# ACTIVITY:
Work out how many lines of the records contain "Also". Answer with the number and nothing else.

Excerpts from a dataset:

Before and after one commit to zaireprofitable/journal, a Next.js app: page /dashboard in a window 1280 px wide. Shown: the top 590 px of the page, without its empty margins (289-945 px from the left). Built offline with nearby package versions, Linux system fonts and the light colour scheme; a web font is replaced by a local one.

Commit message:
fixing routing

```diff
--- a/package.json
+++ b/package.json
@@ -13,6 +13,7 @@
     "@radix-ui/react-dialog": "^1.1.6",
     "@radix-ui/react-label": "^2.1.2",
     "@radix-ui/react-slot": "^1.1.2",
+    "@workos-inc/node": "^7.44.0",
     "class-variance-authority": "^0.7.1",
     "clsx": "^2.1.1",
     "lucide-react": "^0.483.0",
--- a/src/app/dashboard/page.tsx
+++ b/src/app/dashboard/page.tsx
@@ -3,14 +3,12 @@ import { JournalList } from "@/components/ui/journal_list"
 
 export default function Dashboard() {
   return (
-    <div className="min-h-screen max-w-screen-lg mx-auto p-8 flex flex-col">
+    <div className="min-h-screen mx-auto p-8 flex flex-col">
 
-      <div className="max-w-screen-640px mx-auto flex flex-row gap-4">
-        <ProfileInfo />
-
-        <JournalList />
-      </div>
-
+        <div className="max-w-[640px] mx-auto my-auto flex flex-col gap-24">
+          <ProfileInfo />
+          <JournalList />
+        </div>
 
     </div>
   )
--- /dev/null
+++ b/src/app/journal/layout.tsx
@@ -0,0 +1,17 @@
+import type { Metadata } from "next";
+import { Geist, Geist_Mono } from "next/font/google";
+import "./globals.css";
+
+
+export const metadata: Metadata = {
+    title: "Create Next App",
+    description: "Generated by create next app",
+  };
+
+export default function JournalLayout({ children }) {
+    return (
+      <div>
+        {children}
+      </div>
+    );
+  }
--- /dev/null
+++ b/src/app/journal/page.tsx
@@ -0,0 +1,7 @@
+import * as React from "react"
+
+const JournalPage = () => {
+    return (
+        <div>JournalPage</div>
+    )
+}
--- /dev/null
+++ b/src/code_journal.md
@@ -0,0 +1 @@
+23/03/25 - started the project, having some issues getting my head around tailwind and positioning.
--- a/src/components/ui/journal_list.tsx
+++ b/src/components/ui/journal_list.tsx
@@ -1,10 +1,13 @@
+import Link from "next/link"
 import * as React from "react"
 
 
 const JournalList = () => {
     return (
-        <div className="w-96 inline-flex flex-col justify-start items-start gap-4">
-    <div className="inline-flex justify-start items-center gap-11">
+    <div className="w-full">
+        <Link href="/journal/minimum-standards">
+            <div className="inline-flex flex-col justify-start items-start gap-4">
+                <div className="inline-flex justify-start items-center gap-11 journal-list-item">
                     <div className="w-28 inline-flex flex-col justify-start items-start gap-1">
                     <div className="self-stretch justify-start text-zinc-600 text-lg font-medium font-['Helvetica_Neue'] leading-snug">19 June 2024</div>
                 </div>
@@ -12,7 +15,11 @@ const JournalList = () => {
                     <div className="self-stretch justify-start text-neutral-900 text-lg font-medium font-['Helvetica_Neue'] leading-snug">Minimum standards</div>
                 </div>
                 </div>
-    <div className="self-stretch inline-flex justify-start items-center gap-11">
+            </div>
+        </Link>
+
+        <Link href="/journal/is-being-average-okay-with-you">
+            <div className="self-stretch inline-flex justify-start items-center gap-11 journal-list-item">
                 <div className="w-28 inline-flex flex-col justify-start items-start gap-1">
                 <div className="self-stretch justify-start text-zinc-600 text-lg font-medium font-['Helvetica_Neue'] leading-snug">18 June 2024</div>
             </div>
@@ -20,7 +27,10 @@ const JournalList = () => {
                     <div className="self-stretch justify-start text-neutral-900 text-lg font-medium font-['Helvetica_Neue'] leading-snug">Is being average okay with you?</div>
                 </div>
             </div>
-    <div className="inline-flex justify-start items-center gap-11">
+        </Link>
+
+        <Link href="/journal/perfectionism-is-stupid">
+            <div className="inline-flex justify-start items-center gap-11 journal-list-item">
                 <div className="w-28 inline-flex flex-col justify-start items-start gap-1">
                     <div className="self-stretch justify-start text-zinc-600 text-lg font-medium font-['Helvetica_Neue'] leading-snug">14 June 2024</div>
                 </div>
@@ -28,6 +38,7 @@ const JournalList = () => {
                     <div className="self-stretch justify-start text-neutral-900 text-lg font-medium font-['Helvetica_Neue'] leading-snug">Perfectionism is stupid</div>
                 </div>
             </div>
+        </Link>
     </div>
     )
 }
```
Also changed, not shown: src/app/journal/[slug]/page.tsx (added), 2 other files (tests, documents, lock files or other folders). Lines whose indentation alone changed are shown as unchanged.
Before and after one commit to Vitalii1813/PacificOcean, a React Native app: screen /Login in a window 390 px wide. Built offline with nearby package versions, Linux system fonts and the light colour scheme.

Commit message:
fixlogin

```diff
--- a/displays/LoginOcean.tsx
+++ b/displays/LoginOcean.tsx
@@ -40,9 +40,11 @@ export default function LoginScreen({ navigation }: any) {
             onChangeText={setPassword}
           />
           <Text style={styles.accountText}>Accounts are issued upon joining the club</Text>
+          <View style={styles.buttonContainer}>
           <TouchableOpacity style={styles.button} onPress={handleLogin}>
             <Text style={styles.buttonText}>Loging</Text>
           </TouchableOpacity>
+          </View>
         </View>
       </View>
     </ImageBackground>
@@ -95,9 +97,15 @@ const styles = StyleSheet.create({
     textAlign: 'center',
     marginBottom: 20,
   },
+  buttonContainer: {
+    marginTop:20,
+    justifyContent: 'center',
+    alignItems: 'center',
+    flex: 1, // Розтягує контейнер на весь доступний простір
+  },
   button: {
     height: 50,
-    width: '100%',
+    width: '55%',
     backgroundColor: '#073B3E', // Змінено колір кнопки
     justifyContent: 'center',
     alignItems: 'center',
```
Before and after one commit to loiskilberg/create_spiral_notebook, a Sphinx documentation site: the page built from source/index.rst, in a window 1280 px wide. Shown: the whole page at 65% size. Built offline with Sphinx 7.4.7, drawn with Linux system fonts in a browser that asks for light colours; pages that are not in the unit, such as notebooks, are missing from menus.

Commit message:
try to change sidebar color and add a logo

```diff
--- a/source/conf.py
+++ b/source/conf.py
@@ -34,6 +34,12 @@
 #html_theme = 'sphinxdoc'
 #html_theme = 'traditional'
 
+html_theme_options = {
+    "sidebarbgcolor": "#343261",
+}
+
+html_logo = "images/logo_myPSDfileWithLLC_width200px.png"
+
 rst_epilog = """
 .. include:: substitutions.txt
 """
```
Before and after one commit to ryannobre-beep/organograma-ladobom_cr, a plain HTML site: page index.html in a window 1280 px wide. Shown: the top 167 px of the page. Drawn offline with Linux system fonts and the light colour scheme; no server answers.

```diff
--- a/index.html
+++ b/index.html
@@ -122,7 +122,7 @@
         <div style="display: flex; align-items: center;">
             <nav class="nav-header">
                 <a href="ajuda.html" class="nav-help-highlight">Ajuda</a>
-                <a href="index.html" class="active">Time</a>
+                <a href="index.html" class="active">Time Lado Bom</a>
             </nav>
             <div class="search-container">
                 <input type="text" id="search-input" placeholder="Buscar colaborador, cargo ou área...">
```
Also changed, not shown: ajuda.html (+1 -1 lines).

# RESULT OF THE EXERCISE:
2